Your assignment = Show every line below where "zeros" appears.

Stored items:

=== Begin Enclosure ===

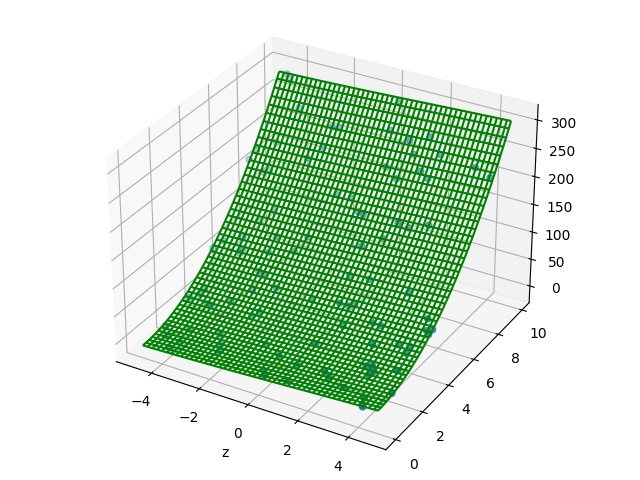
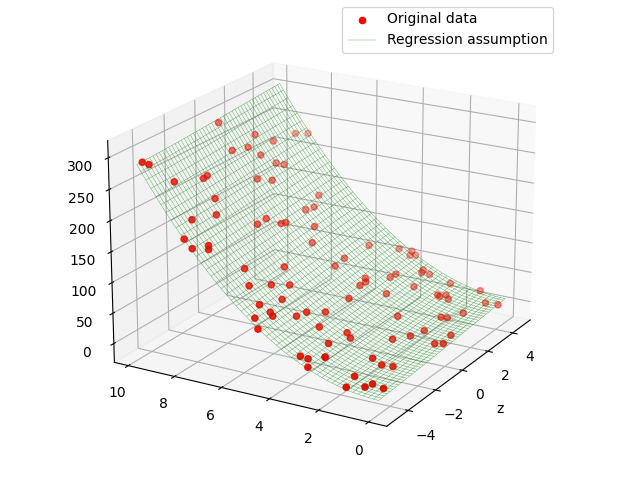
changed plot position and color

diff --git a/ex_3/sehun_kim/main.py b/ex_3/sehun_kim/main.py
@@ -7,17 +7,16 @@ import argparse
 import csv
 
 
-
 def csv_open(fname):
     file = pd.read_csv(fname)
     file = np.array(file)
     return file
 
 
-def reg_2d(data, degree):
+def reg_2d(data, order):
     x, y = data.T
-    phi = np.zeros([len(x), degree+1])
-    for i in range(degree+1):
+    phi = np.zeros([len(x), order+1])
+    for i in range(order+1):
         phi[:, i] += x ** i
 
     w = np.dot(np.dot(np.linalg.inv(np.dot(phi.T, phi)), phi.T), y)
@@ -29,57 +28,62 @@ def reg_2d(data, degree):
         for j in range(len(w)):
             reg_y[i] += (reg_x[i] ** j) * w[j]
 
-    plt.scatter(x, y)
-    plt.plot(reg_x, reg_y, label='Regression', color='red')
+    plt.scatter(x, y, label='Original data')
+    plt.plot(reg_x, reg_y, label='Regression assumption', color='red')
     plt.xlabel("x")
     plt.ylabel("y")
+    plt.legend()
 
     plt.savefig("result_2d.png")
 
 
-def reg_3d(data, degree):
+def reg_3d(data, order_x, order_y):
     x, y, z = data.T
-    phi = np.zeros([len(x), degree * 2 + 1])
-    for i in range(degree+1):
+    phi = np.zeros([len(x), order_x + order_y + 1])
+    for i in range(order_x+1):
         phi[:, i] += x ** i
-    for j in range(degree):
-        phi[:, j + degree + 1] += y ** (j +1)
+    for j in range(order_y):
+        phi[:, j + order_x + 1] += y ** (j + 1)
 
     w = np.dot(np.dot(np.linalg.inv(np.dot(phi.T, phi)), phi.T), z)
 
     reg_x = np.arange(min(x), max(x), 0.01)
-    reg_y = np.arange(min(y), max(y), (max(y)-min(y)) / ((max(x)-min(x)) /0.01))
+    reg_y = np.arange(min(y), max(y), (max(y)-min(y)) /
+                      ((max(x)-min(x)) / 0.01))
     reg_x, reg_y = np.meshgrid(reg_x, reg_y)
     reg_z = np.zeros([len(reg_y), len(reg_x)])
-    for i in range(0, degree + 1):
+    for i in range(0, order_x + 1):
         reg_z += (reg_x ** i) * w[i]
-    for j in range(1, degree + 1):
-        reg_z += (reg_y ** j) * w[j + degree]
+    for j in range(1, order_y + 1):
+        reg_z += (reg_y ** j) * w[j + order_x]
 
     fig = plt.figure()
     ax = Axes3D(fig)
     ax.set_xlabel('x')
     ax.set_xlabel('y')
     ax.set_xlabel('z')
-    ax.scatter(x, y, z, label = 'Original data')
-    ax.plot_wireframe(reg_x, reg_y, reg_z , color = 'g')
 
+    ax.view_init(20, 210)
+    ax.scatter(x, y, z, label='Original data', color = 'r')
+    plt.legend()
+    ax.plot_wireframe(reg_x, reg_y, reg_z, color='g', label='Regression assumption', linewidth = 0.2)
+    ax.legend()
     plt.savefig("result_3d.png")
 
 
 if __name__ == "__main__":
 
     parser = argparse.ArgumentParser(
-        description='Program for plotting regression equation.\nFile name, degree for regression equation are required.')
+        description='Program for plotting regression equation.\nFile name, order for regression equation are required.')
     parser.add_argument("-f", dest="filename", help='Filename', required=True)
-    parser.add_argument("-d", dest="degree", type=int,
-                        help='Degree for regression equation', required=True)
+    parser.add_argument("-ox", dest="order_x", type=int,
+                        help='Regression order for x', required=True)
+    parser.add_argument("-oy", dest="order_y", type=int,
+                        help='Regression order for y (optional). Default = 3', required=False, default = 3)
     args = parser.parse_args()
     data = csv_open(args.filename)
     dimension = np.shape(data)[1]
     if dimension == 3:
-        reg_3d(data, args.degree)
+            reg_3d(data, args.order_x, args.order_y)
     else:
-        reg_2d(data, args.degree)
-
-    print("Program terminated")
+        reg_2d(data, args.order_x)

=== End Enclosure ===
=== Begin Enclosure ===

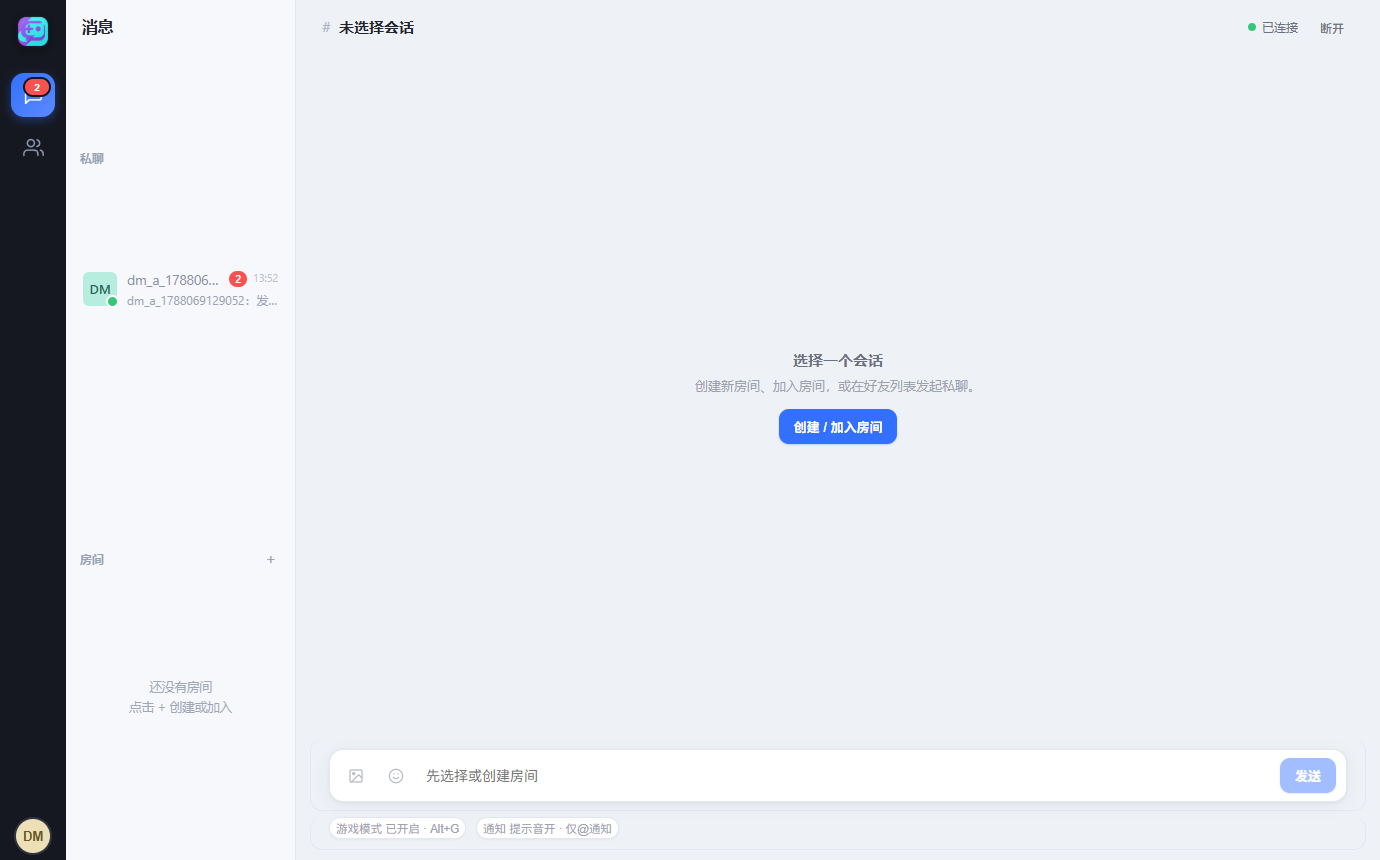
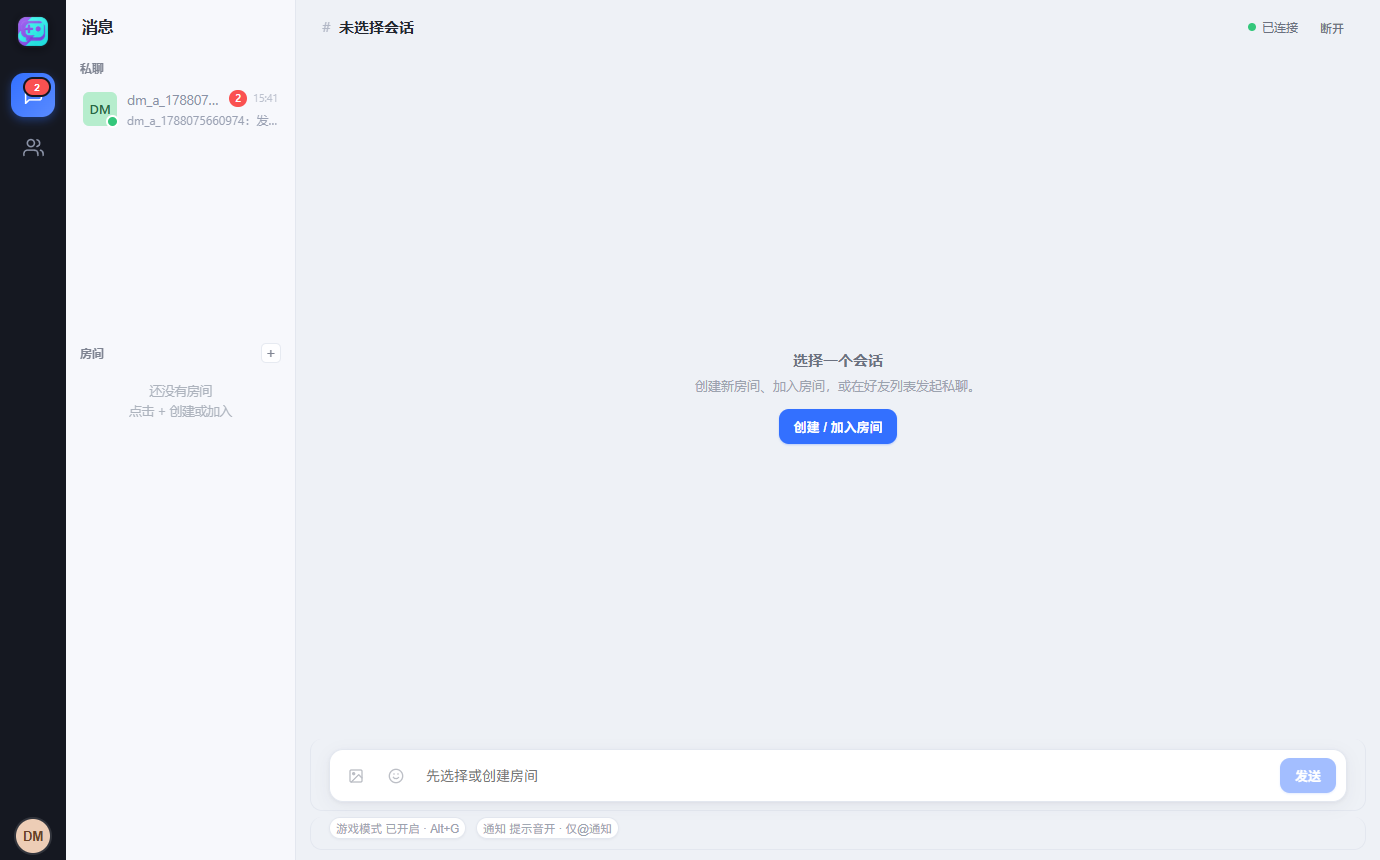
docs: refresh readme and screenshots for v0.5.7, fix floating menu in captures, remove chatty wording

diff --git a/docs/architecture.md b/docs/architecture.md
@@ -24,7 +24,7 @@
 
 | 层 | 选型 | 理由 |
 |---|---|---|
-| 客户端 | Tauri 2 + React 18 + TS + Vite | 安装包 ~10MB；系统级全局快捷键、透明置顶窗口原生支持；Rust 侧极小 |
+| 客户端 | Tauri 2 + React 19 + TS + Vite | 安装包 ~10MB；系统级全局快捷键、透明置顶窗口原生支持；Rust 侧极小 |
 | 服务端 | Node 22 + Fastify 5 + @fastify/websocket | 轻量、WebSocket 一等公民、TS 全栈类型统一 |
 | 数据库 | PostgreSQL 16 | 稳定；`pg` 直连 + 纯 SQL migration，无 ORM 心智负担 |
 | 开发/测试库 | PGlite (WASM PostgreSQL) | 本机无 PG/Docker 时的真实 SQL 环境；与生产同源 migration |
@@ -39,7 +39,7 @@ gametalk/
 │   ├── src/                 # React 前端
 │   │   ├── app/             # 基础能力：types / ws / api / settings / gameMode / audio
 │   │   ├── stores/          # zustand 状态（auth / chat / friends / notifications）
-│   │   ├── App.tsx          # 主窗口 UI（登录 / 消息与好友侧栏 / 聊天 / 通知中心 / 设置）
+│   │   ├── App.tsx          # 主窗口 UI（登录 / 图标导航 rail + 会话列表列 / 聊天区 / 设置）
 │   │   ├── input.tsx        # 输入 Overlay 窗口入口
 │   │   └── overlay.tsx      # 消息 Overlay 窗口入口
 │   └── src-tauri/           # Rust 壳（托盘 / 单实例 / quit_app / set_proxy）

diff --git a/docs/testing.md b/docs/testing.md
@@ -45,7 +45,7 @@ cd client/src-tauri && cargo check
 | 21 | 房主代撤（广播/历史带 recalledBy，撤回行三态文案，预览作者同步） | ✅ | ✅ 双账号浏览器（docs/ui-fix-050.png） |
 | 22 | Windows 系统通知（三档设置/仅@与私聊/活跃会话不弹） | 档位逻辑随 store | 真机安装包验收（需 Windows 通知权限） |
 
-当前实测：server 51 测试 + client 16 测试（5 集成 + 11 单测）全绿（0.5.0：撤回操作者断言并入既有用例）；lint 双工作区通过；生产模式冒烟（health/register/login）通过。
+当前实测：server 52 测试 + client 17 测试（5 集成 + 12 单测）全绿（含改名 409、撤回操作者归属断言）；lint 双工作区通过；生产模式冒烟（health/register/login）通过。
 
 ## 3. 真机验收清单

=== End Enclosure ===
=== Begin Enclosure ===

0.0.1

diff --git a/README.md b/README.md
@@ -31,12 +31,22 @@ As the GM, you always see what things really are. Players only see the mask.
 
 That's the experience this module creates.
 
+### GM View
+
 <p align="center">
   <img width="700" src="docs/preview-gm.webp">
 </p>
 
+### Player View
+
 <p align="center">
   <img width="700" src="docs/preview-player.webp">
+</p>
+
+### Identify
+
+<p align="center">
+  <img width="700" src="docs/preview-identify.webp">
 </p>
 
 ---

=== End Enclosure ===

Exercise answer =
-    phi = np.zeros([len(x), degree+1])
+    phi = np.zeros([len(x), order+1])
-    phi = np.zeros([len(x), degree * 2 + 1])
+    phi = np.zeros([len(x), order_x + order_y + 1])
     reg_z = np.zeros([len(reg_y), len(reg_x)])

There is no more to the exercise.